As  more  and  more  people  choose  or  are  required  to  move across the globe, Mutu suggests that in the future we will see the rise of permanent global travelers  or  migrants  in  what  she  calls  the  ‘AlieNation’.  In  Zebra Crossing (2008), this juncture is envisioned in five  separate  frames,  variously  playing  upon  organic  primordial formations, as perhaps the next evolutionary phase. However, the nature of her ‘AlieNation’ is left rather ambiguous. This global perspective can perhaps  help  us  move  beyond  these  ethnic  stereotypes,  but devoid of geographic or ethnic roots an atmosphere  of  alienation,  uprooting,  and  even  disorientation is reflected throughout the exhibition.
A  series  of  large  white  tables,  rustically  painted  and  covered with floral crockery, take central position in the  exhibition  space.  Suspended  from  the  ceiling  are  green glass bottles out of which drops of liquid slowly fall into the chipped and cracked bowls below. For the most part it appears as water but towards the end of the room, as the liquid overflows onto the carpet, the stain  is  most  definitely  red.  The  viewer  literally  contaminates the space as traces of footprints are dragged along the floor from this suggestive puddle. The  unnerving  atmosphere  which  pervades  the  exhibition is aggravated by the hints that some catastrophic event has recently occurred -­the damp seeping  up  the  walls,  the  way  in  which  the  tables  echo  stretchers, the stale smell in the air, and the pools of soiled  liquid  slowly  spreading  along  the  ground.  This  heaven is undercut by the association between migration, disaster, material want, physical force and often explotation. Mutu’s heaven cannot be divorced from the  determining  connection  between  migration  and  economic, political, and military forces.
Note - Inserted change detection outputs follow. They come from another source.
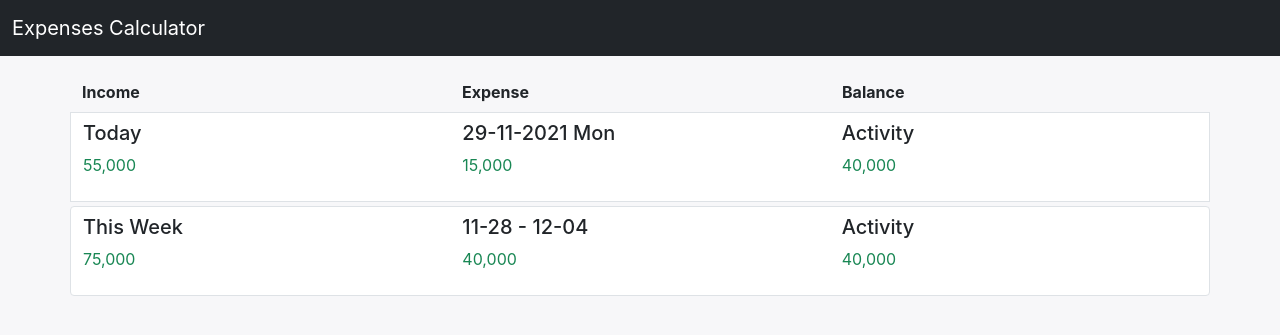
Repository: eidankhan/expenses-calculator
Page: /
These files come from the project's save history. The page is drawn as it stood at one moment and after the next save; the edit follows.
The browser window is 1280 px wide. The pictures show the whole page.
The project was rebuilt for these pictures with package versions that can differ from the ones it lists, and the page was loaded fresh each time. Also part of the build but not shown: src/components/SaveIncome.js.

Above is the page before, as saved 2021-11-29 17:28:54.

### public/index.html
<!DOCTYPE html>
<html lang="en">
  <head>
    <meta charset="utf-8" />
    <link rel="icon" href="%PUBLIC_URL%/favicon.ico" />
    <meta name="viewport" content="width=device-width, initial-scale=1" />
    <meta name="theme-color" content="#000000" />
    <meta
      name="description"
      content="Web site created using create-react-app"
    />
    <link rel="apple-touch-icon" href="%PUBLIC_URL%/logo192.png" />
    <link rel="manifest" href="%PUBLIC_URL%/manifest.json" />
    <!-- CSS only -->
    <link
      href="https://cdn.jsdelivr.net/npm/bootstrap@5.1.3/dist/css/bootstrap.min.css"
      rel="stylesheet"
      integrity="sha384-1BmE4kWBq78iYhFldvKuhfTAU6auU8tT94WrHftjDbrCEXSU1oBoqyl2QvZ6jIW3"
      crossorigin="anonymous"
    />
    <title>Shopping Cart App</title>
  </head>
  <body>
    <noscript>You need to enable JavaScript to run this app.</noscript>
    <div id="root"></div>
    <!-- JavaScript Bundle with Popper -->
    <script
      src="https://cdn.jsdelivr.net/npm/bootstrap@5.1.3/dist/js/bootstrap.bundle.min.js"
      integrity="sha384-ka7Sk0Gln4gmtz2MlQnikT1wXgYsOg+OMhuP+IlRH9sENBO0LRn5q+8nbTov4+1p"
      crossorigin="anonymous"
    ></script>
  </body>
</html>

### src/index.css
body {
  margin: 0;
  font-family: -apple-system, BlinkMacSystemFont, 'Segoe UI', 'Roboto', 'Oxygen',
    'Ubuntu', 'Cantarell', 'Fira Sans', 'Droid Sans', 'Helvetica Neue',
    sans-serif;
  -webkit-font-smoothing: antialiased;
  -moz-osx-font-smoothing: grayscale;
}

code {
  font-family: source-code-pro, Menlo, Monaco, Consolas, 'Courier New',
    monospace;
}

body{
  background-color: #F7F7F9;
}

### src/App.js
// import {
//   BrowserRouter as Router,
//   Routes,
//   Route,
// } from "react-router-dom";

import { IncomeSummary } from "./components/IncomeSummary";
import { Navbar } from "./components/Navbar";
import { SaveIncome } from "./components/SaveIncome";

function App() {
  return (
    <>
      <Navbar />
      <div className="container my-3">
        {/* <SaveIncome/> */}
        <IncomeSummary/>
      </div>
    </>
  );
}

export default App;

### src/components/IncomeSummary.js
import React from "react";

export const IncomeSummary = () => {
  return (
    <div className="my-3">
      <div className="row">
        <div className="col-md-4 my-2 ">
          {" "}
          <strong>Income</strong>{" "}
        </div>
        <div className="col-md-4 my-2 ">
          {" "}
          <strong>Expense</strong>{" "}
        </div>
        <div className="col-md-4 my-2 ">
          {" "}
          <strong>Balance</strong>{" "}
        </div>
      </div>
      <div className="row border rounder" style={{backgroundColor: "white"}}>
        <div className="col-md-4 my-2" m>
          <h5> Today </h5>
          <p className="text-success"> 55,000</p>
        </div>
        <div className="col-md-4 my-2">
          <h5> 29-11-2021 Mon </h5>
          <p className="text-success"> 15,000</p>
        </div>
        <div className="col-md-4 my-2">
          <h5> Activity </h5>
          <p className="text-success"> 40,000</p>
        </div>
      </div>
      <div className="row border rounded my-1" style={{backgroundColor: "white"}}>
        <div className="col-md-4 my-2">
          <div className="cards">
            <h5> This Week </h5>
            <p className="text-success"> 75,000</p>
          </div>
        </div>
        <div className="col-md-4 my-2">
          <h5> 11-28 - 12-04 </h5>
          <p className="text-success"> 40,000</p>
        </div>
        <div className="col-md-4 my-2">
          <h5> Activity </h5>
          <p className="text-success"> 40,000</p>
        </div>
      </div>
    </div>
  );
};

### src/components/Navbar.js
import React from "react";

export const Navbar = () => {
  return (
    <nav className="navbar navbar-dark bg-dark">
      <div className="container-fluid">
        <a className="navbar-brand" href="/" > Expenses Calculator</a>

        {/* <form className="d-flex">
          <input
            className="form-control me-2"
            type="search"
            placeholder="Search"
            aria-label="Search"
          />
          <button className="btn btn-outline-success" type="submit">
            Search
          </button>
        </form> */}

      </div>
    </nav>
  );
};

Loaded but not shown: src/index.js (common file)

After the next save:
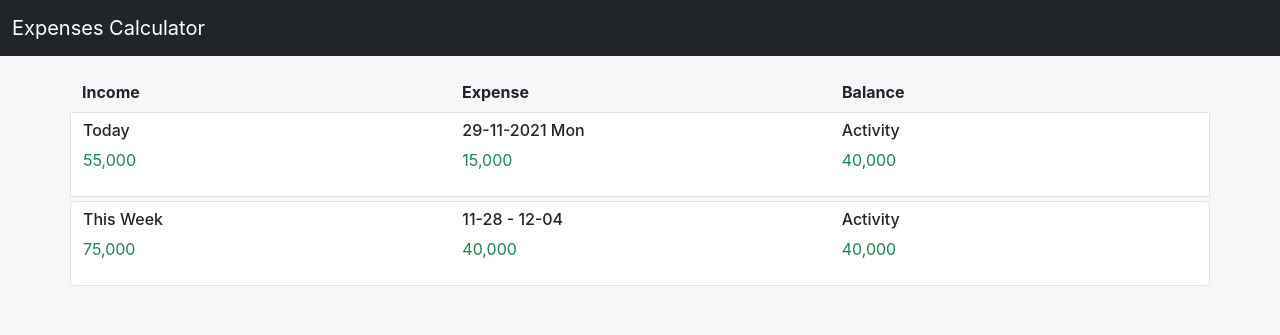
Saved 37 s later.
--- a/src/components/IncomeSummary.js
+++ b/src/components/IncomeSummary.js
@@ -19,31 +19,31 @@ export const IncomeSummary = () => {
       </div>
       <div className="row border rounder" style={{backgroundColor: "white"}}>
         <div className="col-md-4 my-2" m>
-          <h5> Today </h5>
+          <h6> Today </h6>
           <p className="text-success"> 55,000</p>
         </div>
         <div className="col-md-4 my-2">
-          <h5> 29-11-2021 Mon </h5>
+          <h6> 29-11-2021 Mon </h6>
           <p className="text-success"> 15,000</p>
         </div>
         <div className="col-md-4 my-2">
-          <h5> Activity </h5>
+          <h6> Activity </h6>
           <p className="text-success"> 40,000</p>
         </div>
       </div>
       <div className="row border rounded my-1" style={{backgroundColor: "white"}}>
         <div className="col-md-4 my-2">
           <div className="cards">
-            <h5> This Week </h5>
+            <h6> This Week </h6>
             <p className="text-success"> 75,000</p>
           </div>
         </div>
         <div className="col-md-4 my-2">
-          <h5> 11-28 - 12-04 </h5>
+          <h6> 11-28 - 12-04 </h6>
           <p className="text-success"> 40,000</p>
         </div>
         <div className="col-md-4 my-2">
-          <h5> Activity </h5>
+          <h6> Activity </h6>
           <p className="text-success"> 40,000</p>
         </div>
       </div>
However, there are also suggestions of hope in Mutu’s ‘AlieNation’.  In  literally  using  society’s  refuse  to  create this exhibition, Mutu explores the problem of waste  in  relation  to  consumerism  and  exploitation.  She counters our often cavalier attitude to consumption  with  her  own  philosophy:  ‘I  have  a  theory  that  there’s an incredible waste of resources, imagination, and  ideas  –  although  they  are  right  in  front  of  us’.  While her collages also reflect the fragmented feelings of alienation, at the same time they represent the way in which this new transglobal existence can be pieced together in an endless array of new possibilities.
Creativity,  Mutu  seems  to  suggest,  is  the  spring  from  which these possibilities steam; she writes: ‘In a way, my  exhibition  is  an  homage…[to]  tenacity  and  ingenuity’. This philosophy extends into the exhibition itself, as the artist salvages the detritus of an alienated world and reprocesses these materials in her creative output. The large tree-­like structures, for example, are held  together  with  the  humblest  of  materials:  simple brown duct tape. Like the new multi-perspectival traveller  that  Mutu  sees  emerging  from  this  globalised  world, her work is also collaged together from a varied array of geographic, ethnic, and experiential concerns. Whilst the sanctity of Mutu’s heaven is up for debate, the  power  of  collage  to  connect  these  disparate  elements, and in so doing transform them, is passed on to the viewer as Mutu invites us into her ‘Dirty Little Heaven’.
Wangechi Mutu: My Dirty Little Heaven was on show 30 April – 13 June 2010.